Image Credit: Lindsay Swierk
Although the water anole doesn’t sport gills, it has purportedly evolved to spend extended periods underwater. As it would seem, the reptile can produce an air bubble that clings to its face as it spends time below the surface, enabling it to ‘scuba dive’ for 16 minutes (or possibly longer) at a time. The findings will soon be published in the journal Herpetological Review.
"Diving underwater and remaining there for a long time is an anti-predator strategy for water anoles," elucidated Lindsey Swierk, the biologist who made and documented the discovery.
"These lizards aren't particularly speedy, and taking to the water is a very effective option. It's easy to 'disappear' to a predator's eye once you hide under water for a few minutes. I think that any underwater breathing adaptations in water anoles would have arisen to extend the amount of time they can stay in their underwater refuge."
The air bubble sticks to the water anole’s face, just near its nostrils. It’s thought that the animal can breathe underwater by extracting recycled air from the bubble, and once the air supply runs out, the lizard returns to the surface to rinse and repeat.
One might be inclined to ask whether the water anole developed this technique on its own as an evolutionary defense against predators or as a clever life hack, but the answer isn’t yet clear. Regardless of which direction you sway, you can watch the water anole perform its unique ability in Swierk’s short documentary video below:
"I think it's possible that some additional air pockets are being trapped around the anole's head and throat, and that the inhalation and exhalation of the air bubble allow for some trading of fresh air among these air pockets, allowing the anole to swap air in its current air bubble with 'new' air," Swierk said.
"It's additionally possible that the air bubble plays a role in allowing an anole to get rid of carbon dioxide. I suspect that there might be morphological adaptations, namely the shape of the top of the anole's head, which allows a large bubble of air to cling to it easily."
According to Swierk, collecting evidence of the water anole’s underwater breathing technique wasn’t originally a part of her research plan, but she thought that capturing video footage of it would help in studying the behavior going forward.
Follow-up studies are being planned to investigate why the water anole does this and to learn more about how it works, but regardless of the nitty-gritty details, we have to admit that this is one cool ability.
It should be interesting to learn whether this capability is unique to water anoles or if other anoles can exhibit similar behavior.
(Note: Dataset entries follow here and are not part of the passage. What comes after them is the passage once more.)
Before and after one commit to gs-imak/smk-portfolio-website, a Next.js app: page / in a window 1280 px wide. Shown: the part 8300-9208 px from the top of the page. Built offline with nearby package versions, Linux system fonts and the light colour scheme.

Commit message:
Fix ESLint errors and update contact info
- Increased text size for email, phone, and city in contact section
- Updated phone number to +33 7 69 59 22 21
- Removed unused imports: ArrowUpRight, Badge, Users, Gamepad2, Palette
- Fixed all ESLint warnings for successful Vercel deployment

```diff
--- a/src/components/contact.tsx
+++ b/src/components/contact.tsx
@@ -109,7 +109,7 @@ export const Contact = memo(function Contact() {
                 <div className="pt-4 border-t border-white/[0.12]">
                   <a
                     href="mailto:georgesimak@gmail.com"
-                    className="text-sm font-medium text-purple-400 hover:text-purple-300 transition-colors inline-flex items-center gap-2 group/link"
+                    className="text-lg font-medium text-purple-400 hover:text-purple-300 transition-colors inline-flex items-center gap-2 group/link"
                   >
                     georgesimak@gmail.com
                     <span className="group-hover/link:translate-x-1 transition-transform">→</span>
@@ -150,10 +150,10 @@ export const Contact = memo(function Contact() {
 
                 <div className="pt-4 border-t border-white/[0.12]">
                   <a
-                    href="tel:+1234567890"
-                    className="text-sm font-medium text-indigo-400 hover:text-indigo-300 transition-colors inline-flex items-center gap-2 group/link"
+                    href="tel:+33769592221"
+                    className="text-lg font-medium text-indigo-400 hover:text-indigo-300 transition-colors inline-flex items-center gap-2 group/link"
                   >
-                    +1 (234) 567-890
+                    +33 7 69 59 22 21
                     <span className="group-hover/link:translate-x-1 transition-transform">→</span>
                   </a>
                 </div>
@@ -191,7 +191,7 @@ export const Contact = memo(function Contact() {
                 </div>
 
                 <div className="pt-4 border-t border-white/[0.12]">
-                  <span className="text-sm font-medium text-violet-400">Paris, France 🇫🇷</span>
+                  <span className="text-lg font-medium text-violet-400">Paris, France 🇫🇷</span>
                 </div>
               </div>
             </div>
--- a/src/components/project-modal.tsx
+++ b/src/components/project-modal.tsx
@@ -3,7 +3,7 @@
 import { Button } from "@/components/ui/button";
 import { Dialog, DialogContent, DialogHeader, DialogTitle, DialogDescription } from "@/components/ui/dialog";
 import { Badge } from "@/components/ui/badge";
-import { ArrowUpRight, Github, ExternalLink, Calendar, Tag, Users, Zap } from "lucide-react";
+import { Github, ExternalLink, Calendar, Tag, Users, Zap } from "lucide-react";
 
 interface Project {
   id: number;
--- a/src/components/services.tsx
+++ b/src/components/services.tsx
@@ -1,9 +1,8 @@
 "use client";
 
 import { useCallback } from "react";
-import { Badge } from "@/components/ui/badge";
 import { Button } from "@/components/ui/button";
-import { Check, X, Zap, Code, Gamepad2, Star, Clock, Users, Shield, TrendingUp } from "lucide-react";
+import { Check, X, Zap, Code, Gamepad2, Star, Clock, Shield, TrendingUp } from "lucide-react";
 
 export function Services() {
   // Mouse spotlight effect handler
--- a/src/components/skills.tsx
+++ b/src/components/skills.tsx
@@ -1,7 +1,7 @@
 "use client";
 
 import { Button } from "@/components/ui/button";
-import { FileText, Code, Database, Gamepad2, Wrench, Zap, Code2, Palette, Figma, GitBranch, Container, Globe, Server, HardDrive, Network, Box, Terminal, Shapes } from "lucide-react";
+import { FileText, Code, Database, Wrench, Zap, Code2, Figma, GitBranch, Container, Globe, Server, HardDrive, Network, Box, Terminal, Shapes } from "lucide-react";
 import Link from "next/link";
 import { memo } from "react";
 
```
Furthermore, answering some of the remaining questions about the recycled vs. fresh air debacle will be equally as fascinating.